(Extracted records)

%%

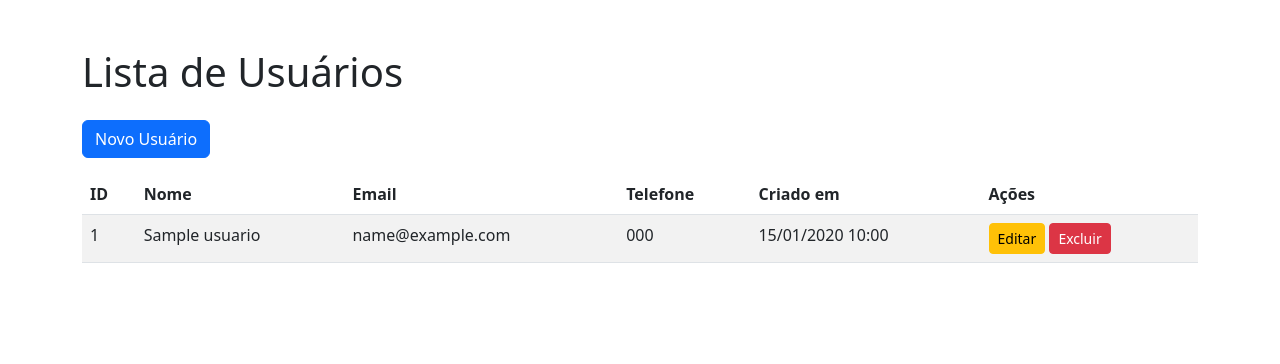
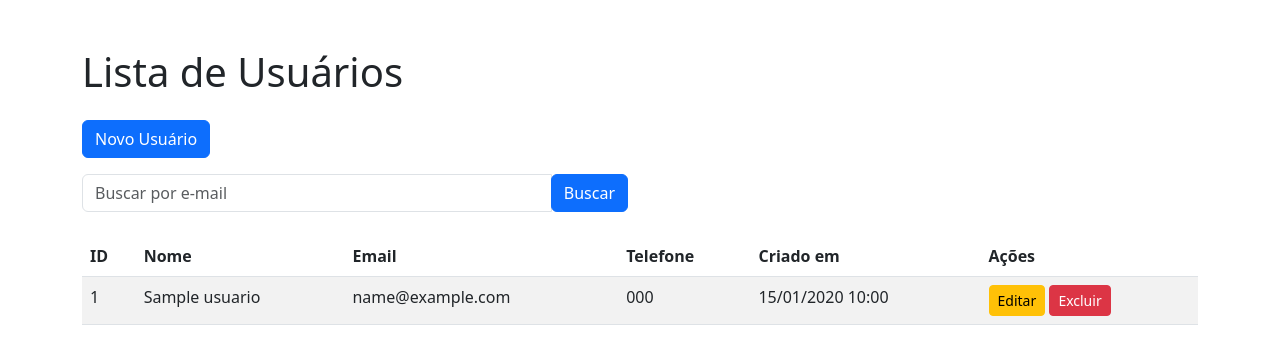
Before and after one commit to Jiovane-Ferreira/crud_phpVanilla, a PHP site: page / in a window 1280 px wide. Shown: the top 364 px of the page. Run offline with PHP 8.4, Linux system fonts and the light colour scheme; tables that the repository leaves empty hold one stand-in row (values such as "Sample post").

Commit message:
feat(busca email): Implementação de busca por e-mail

```diff
--- a/index.php
+++ b/index.php
@@ -12,23 +12,54 @@ $offset = ($pagina - 1) * $por_pagina;
 
 // Busca os usuários com paginação e faz tratamento de erros utilizando try-catch
 // faz o tratamento para evitar SQL injections utilizando o "bindParam".
+
 try {
-    $sql = "SELECT * FROM usuarios ORDER BY criado_em DESC LIMIT :offset, :por_pagina";
+    $email_busca = isset($_GET['email_busca']) ? trim($_GET['email_busca']) : '';
+
+    // Base da consulta SQL
+    $sql = "SELECT * FROM usuarios";
+    $params = [];
+
+    // Adiciona condição de busca se houver
+    if (!empty($email_busca)) {
+        $sql .= " WHERE email LIKE :email";
+        $params[':email'] = '%' . $email_busca . '%';
+    }
+
+    // Ordenação e paginação
+    $sql .= " ORDER BY criado_em DESC LIMIT :offset, :por_pagina";
+
+    // Prepara e executa a consulta
     $stmt = $pdo->prepare($sql);
+
+    // Bind dos parâmetros
+    if (!empty($email_busca)) {
+        $stmt->bindParam(':email', $params[':email']);
+    }
     $stmt->bindParam(':offset', $offset, PDO::PARAM_INT);
     $stmt->bindParam(':por_pagina', $por_pagina, PDO::PARAM_INT);
+
     $stmt->execute();
     $usuarios = $stmt->fetchAll();
 
-    // Conta o total de registros e faz o arredondamento para ser exibido
-    $total_sql = "SELECT COUNT(*) as total FROM usuarios";
-    $total_stmt = $pdo->query($total_sql);
-    $total = $total_stmt->fetch()['total'];
+    // Contagem total (incluindo busca)
+    $count_sql = "SELECT COUNT(*) as total FROM usuarios";
+    if (!empty($email_busca)) {
+        $count_sql .= " WHERE email LIKE :email";
+    }
+
+    $count_stmt = $pdo->prepare($count_sql);
+    if (!empty($email_busca)) {
+        $count_stmt->bindParam(':email', $params[':email']);
+    }
+    $count_stmt->execute();
+    $total = $count_stmt->fetch()['total'];
     $total_paginas = ceil($total / $por_pagina);
 
 } catch(PDOException $e) {
     die("Erro ao carregar usuários: " . $e->getMessage());
 }
+
 ?>
 
 <!DOCTYPE html>
@@ -52,6 +83,33 @@ try {
         <?php endif; ?>
 
         <a href="create.php" class="btn btn-primary mb-3">Novo Usuário</a>
+
+        <div class="row mb-4">
+            <div class="col-md-6">
+                <form method="GET" action="index.php" class="form-inline">
+                    <div class="input-group">
+                        <input type="text" name="email_busca" class="form-control"
+                            placeholder="Buscar por e-mail" value="<?= isset($_GET['email_busca']) ? htmlspecialchars($_GET['email_busca']) : '' ?>">
+                        <div class="input-group-append">
+                            <button type="submit" class="btn btn-primary">Buscar</button>
+
+                            <?php if(isset($_GET['email_busca'])): ?>
+                                <a href="index.php" class="btn btn-secondary">Limpar</a>
+                            <?php endif; ?>
+
+                        </div>
+                    </div>
+                </form>
+            </div>
+        </div>
+
+        <!-- feedback da busca -->
+        <?php if (!empty($email_busca)): ?>
+            <div class="alert alert-info mt-3">
+                Mostrando resultados filtrados por e-mail: <strong><?= htmlspecialchars($email_busca) ?></strong>
+                <a href="index.php" class="float-right">Mostrar todos</a>
+            </div>
+        <?php endif; ?>
 
         <table class="table table-striped">
             <thead>
@@ -87,8 +145,9 @@ try {
                 <ul class="pagination">
                     <?php for ($i = 1; $i <= $total_paginas; $i++): ?>
                         <li class="page-item <?= $i == $pagina ? 'active' : '' ?>">
-                            <a class="page-link" href="index.php?pagina=<?= $i ?>"><?= $i ?></a>
-                        </li>
+                            <a class="page-link" href="index.php?pagina=<?= $i ?>&email_busca=<?= isset($_GET['email_busca']) ? urlencode($_GET['email_busca']) : '' ?>">
+                                 <?= $i ?>
+                            </a>
                     <?php endfor; ?>
                 </ul>
             </nav>
```
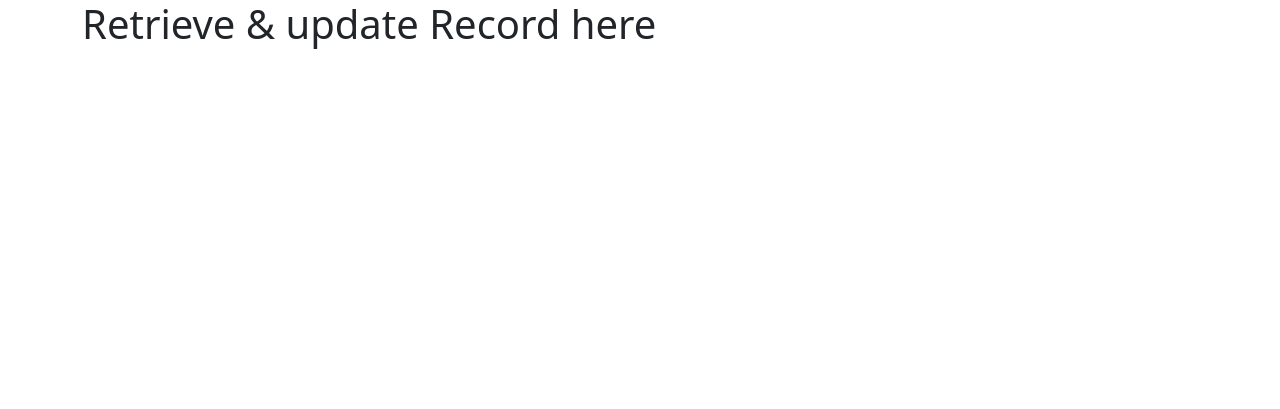
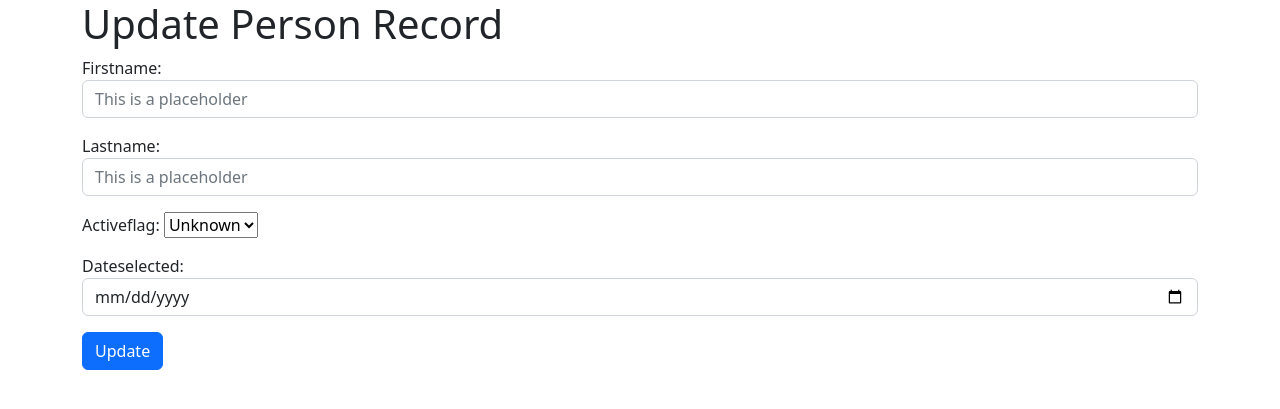
Before and after one commit to gilgamesh7/person_selector_table_maintainer_app, a Django app: template person_selector/templates/person_selector/update_person_record.html in a window 1280 px wide. Shown: the top 409 px of the page. Run offline with Django 4.2, Linux system fonts and the light colour scheme; the template is opened without the code that fills it: values that come from a table or form of the project are taken from there, others are empty.

Commit message:
Update form implemented

```diff
--- a/person_selector/forms.py
+++ b/person_selector/forms.py
@@ -26,3 +26,14 @@ class CreateForm(forms.ModelForm):
             # This is because BooleanField is a form_fieldand not a widget
             # 'activeflag' : forms.BooleanField(),
         }
+
+class UpdateForm(forms.ModelForm):
+    class Meta:
+        model = PersonSelector
+        fields = ('firstname', 'lastname', 'activeflag', 'dateselected')
+
+        widgets = {
+            'firstname' : forms.TextInput(attrs={'class': 'form-control','placeholder':'This is a placeholder'}),
+            'lastname' : forms.TextInput(attrs={'class': 'form-control','placeholder':'This is a placeholder'}),
+            'dateselected': forms.DateInput(format=('%Y-%m-%d'),attrs={'class': 'form-control', 'placeholder': 'Select a date','type': 'date'}),
+        }
--- a/person_selector/templates/person_selector/update_person_record.html
+++ b/person_selector/templates/person_selector/update_person_record.html
@@ -4,6 +4,13 @@
 
 {% block content %}
 
-<h1> Retrieve & update Record here </h1>
+    <h1> Update Person Record </h1>
+    <div class="form-group">
+        <form method="POST">
+            {% csrf_token %}
+            {{ form.as_p }}
+            <button class="btn btn-primary"> Update </button>
+        </form>
+    </div>
 
 {% endblock %}
--- a/person_selector/urls.py
+++ b/person_selector/urls.py
@@ -1,11 +1,11 @@
 from django.urls import path
 
-from person_selector.views import DisplayView, InsertView
+from person_selector.views import DisplayView, InsertView, UpdateView
 
 app_name = "person_selector"
 
 urlpatterns = [
     path('', DisplayView.as_view() , name='get_person_selector_records'),
     path('insert/', InsertView.as_view() , name='insert_person_selector_record'),
-    # path('update/', views.update_person_selector_record , name='update_person_selector_record'),
+    path('update/<int:pk>', UpdateView.as_view() , name='update_person_selector_record'),
 ]
```
Also changed, not shown: person_selector/views.py (+7 -4 lines).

%%

What you have to do:
In the records, which lines mention the word "LIMIT"? Copy those lines.

Task result:
-    $sql = "SELECT * FROM usuarios ORDER BY criado_em DESC LIMIT :offset, :por_pagina";
+    $sql .= " ORDER BY criado_em DESC LIMIT :offset, :por_pagina";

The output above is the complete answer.